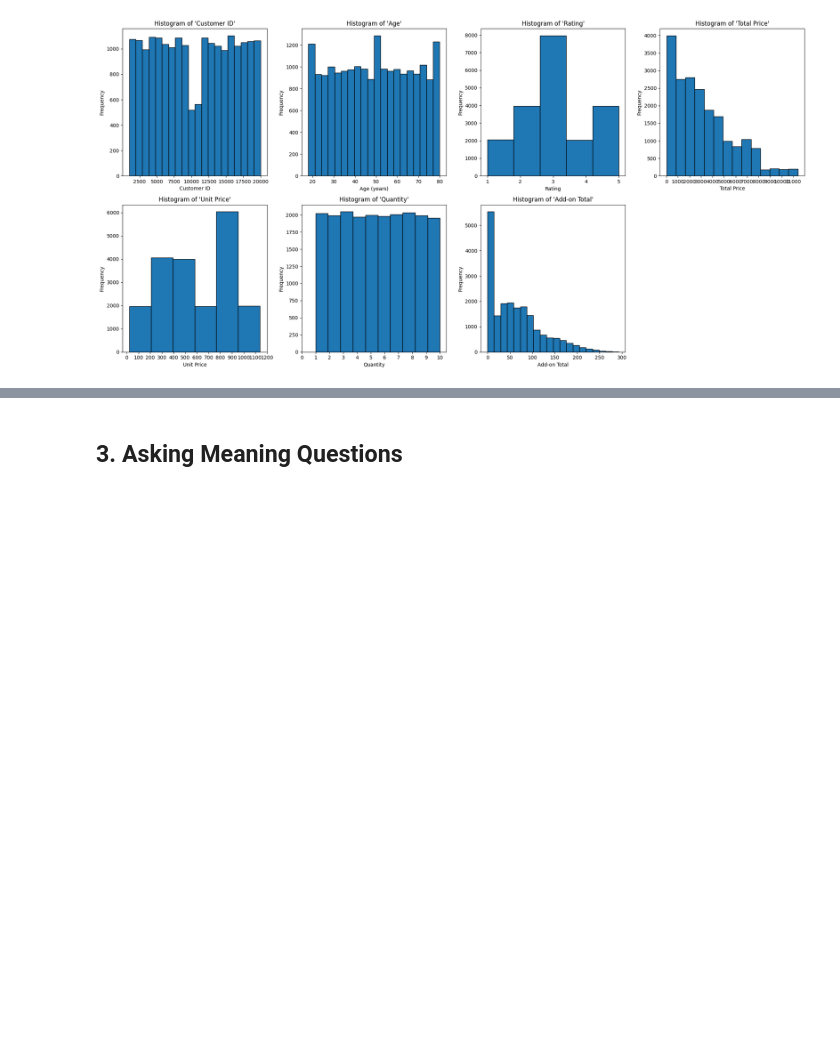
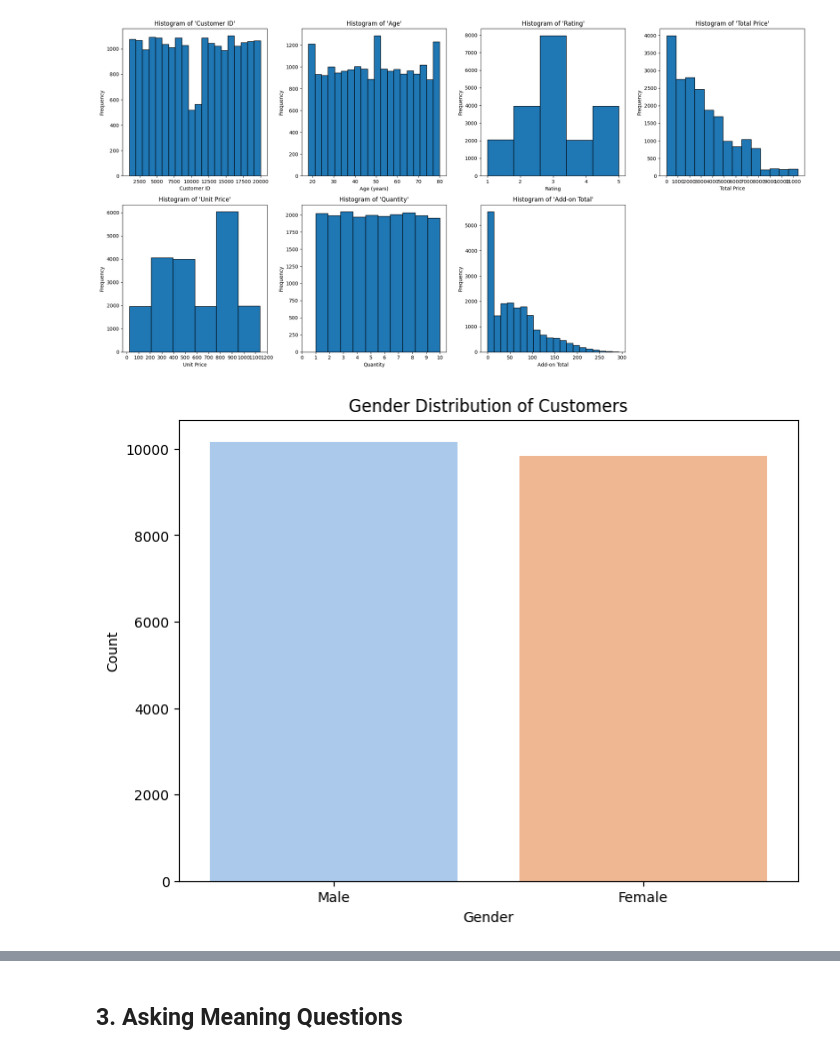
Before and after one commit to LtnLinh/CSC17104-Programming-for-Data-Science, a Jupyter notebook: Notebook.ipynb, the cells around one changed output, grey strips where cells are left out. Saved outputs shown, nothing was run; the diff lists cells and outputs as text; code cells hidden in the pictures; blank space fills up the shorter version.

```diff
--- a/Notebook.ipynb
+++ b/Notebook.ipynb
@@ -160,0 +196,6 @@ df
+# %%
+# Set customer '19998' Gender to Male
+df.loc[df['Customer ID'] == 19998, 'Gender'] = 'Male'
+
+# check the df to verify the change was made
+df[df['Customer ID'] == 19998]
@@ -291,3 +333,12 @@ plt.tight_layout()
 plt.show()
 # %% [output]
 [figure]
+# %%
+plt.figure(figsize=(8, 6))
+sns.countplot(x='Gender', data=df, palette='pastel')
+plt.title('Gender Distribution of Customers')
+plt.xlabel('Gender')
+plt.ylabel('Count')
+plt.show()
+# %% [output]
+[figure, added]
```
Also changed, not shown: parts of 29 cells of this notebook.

...

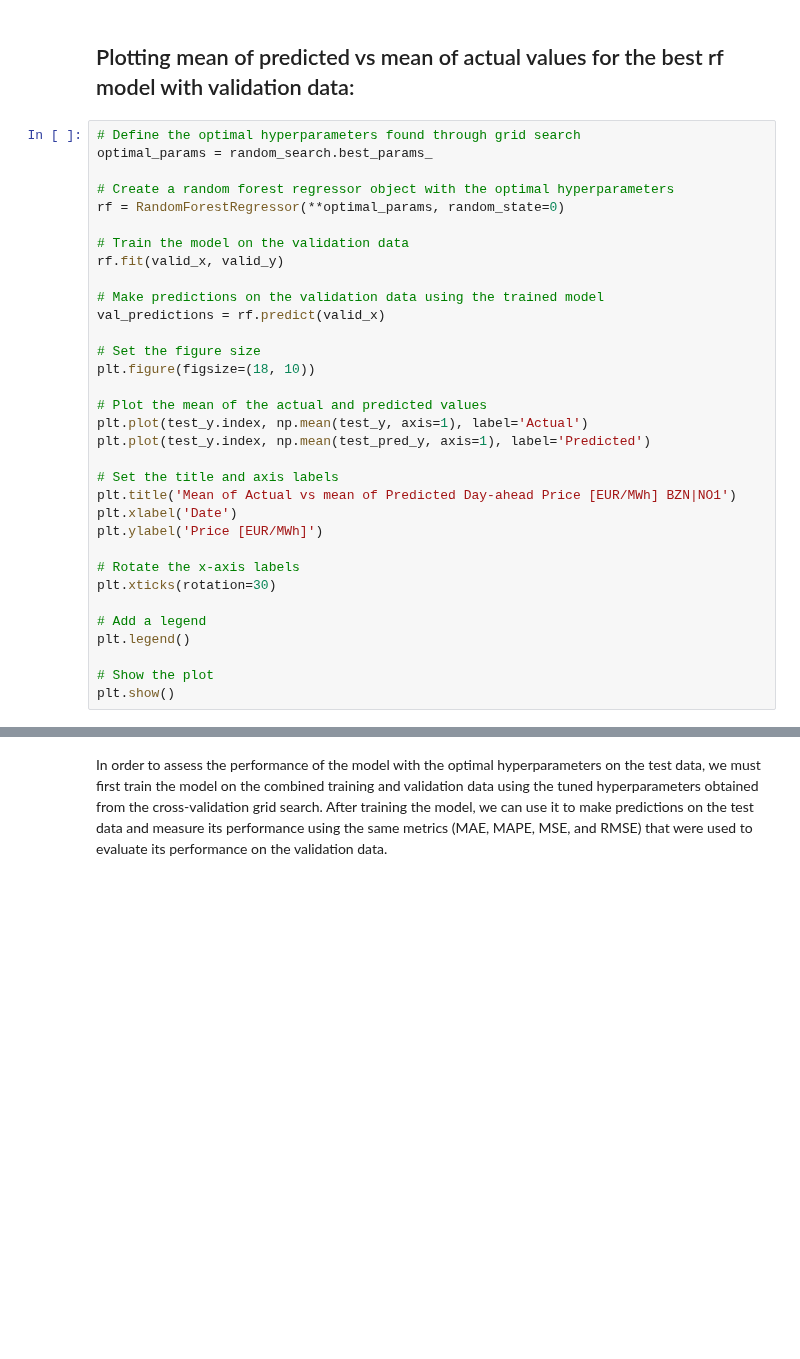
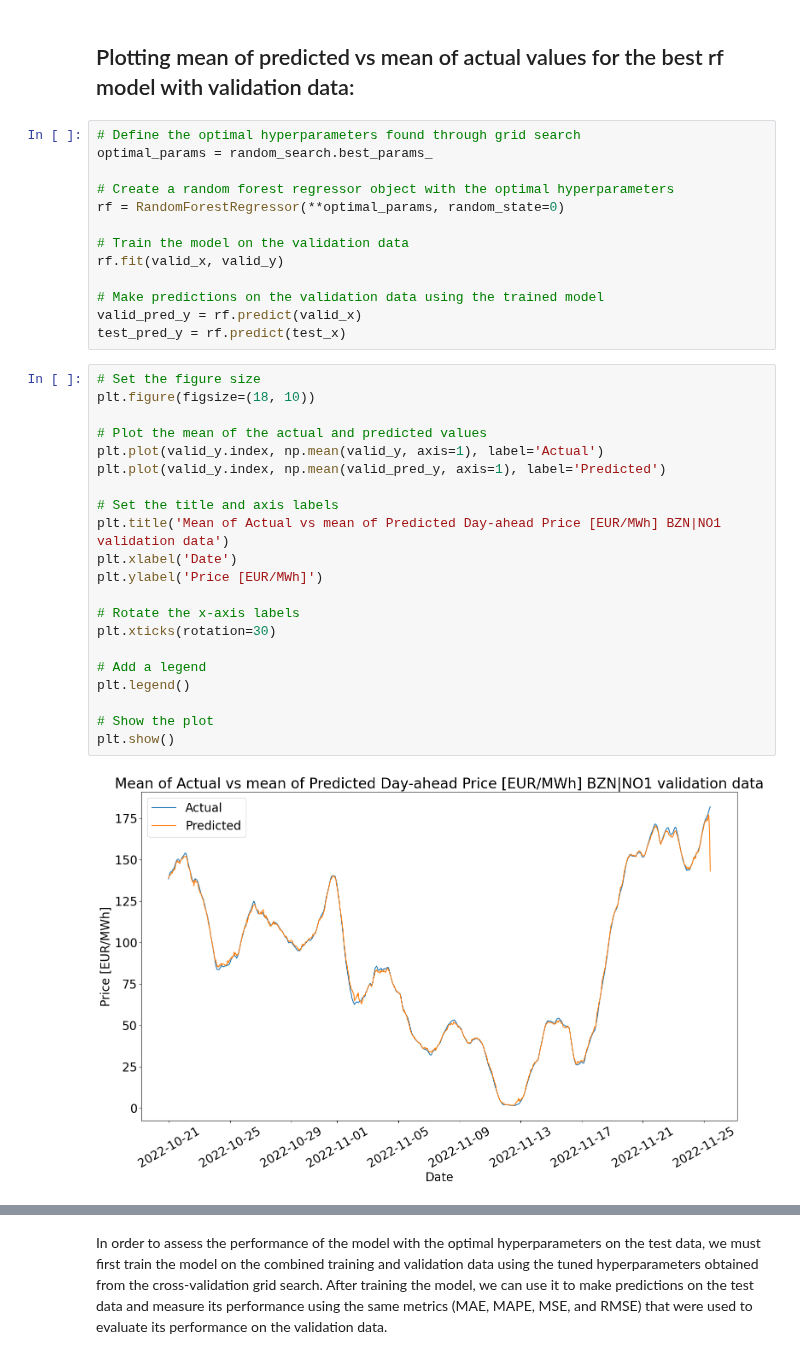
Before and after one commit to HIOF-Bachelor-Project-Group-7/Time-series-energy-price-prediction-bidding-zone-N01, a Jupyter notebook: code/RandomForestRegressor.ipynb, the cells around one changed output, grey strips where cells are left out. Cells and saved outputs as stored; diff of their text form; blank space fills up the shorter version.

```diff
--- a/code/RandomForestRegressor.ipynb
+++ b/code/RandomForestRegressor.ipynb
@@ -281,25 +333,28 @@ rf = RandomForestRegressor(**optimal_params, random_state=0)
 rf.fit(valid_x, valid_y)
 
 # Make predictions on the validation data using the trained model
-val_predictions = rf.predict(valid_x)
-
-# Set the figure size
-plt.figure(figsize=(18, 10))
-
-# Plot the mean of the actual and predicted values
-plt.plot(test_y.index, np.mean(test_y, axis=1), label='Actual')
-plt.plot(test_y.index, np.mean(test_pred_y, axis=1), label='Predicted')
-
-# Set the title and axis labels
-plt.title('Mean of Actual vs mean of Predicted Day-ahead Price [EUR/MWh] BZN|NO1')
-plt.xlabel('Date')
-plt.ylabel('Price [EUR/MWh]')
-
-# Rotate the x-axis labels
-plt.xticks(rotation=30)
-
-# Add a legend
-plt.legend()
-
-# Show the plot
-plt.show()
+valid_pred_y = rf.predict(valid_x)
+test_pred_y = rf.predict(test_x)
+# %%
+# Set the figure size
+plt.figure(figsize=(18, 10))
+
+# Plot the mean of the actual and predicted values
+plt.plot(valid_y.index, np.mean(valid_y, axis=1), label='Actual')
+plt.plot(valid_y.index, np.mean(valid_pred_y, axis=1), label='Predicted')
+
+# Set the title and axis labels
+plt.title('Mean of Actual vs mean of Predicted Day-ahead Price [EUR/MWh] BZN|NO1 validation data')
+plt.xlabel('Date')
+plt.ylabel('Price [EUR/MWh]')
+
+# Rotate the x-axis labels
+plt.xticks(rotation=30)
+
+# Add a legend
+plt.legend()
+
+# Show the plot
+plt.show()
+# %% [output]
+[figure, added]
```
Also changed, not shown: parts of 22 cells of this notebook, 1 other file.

...

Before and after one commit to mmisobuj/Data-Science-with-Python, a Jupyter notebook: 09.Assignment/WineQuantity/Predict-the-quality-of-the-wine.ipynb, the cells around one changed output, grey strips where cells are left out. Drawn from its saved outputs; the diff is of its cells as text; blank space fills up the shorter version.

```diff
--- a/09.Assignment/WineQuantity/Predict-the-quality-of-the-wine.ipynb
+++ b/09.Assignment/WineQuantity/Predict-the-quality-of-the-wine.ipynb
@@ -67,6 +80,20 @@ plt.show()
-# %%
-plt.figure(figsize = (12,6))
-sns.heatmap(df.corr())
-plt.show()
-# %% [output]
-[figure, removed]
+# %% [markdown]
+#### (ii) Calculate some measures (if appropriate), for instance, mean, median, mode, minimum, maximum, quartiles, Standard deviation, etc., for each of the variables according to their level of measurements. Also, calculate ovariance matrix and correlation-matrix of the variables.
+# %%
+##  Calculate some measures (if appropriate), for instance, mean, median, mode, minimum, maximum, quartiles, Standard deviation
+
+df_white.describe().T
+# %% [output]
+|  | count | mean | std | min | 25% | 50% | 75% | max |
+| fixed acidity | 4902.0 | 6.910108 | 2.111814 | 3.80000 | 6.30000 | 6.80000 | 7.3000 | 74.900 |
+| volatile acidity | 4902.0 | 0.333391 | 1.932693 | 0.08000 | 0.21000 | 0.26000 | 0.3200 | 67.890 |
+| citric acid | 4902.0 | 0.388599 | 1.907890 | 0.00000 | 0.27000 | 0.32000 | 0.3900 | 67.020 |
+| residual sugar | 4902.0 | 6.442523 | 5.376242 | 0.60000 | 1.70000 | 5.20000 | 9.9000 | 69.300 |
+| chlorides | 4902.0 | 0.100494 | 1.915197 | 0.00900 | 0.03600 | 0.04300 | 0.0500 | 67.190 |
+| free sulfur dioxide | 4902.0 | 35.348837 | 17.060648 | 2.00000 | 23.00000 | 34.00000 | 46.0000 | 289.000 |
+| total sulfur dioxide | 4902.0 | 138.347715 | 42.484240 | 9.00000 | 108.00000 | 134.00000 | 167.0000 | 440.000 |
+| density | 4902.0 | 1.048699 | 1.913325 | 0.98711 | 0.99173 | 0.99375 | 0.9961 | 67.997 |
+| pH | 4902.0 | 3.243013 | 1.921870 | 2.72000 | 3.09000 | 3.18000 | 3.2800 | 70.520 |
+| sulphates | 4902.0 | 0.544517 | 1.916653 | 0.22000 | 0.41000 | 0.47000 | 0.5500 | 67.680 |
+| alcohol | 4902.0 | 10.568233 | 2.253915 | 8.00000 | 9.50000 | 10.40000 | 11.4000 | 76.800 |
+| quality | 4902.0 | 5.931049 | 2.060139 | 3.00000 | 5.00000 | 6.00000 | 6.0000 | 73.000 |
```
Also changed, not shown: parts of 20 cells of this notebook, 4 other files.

Task to carry out:
Output should match, line for line, the stretch of the material above from the line holding "pictures; blank space fills up the shorter version." through the line holding "Also changed, not shown: parts of 29".

Answer box:
Before and after one commit to LtnLinh/CSC17104-Programming-for-Data-Science, a Jupyter notebook: Notebook.ipynb, the cells around one changed output, grey strips where cells are left out. Saved outputs shown, nothing was run; the diff lists cells and outputs as text; code cells hidden in the pictures; blank space fills up the shorter version.

```diff
--- a/Notebook.ipynb
+++ b/Notebook.ipynb
@@ -160,0 +196,6 @@ df
+# %%
+# Set customer '19998' Gender to Male
+df.loc[df['Customer ID'] == 19998, 'Gender'] = 'Male'
+
+# check the df to verify the change was made
+df[df['Customer ID'] == 19998]
@@ -291,3 +333,12 @@ plt.tight_layout()
 plt.show()
 # %% [output]
 [figure]
+# %%
+plt.figure(figsize=(8, 6))
+sns.countplot(x='Gender', data=df, palette='pastel')
+plt.title('Gender Distribution of Customers')
+plt.xlabel('Gender')
+plt.ylabel('Count')
+plt.show()
+# %% [output]
+[figure, added]
```
Also changed, not shown: parts of 29 cells of this notebook.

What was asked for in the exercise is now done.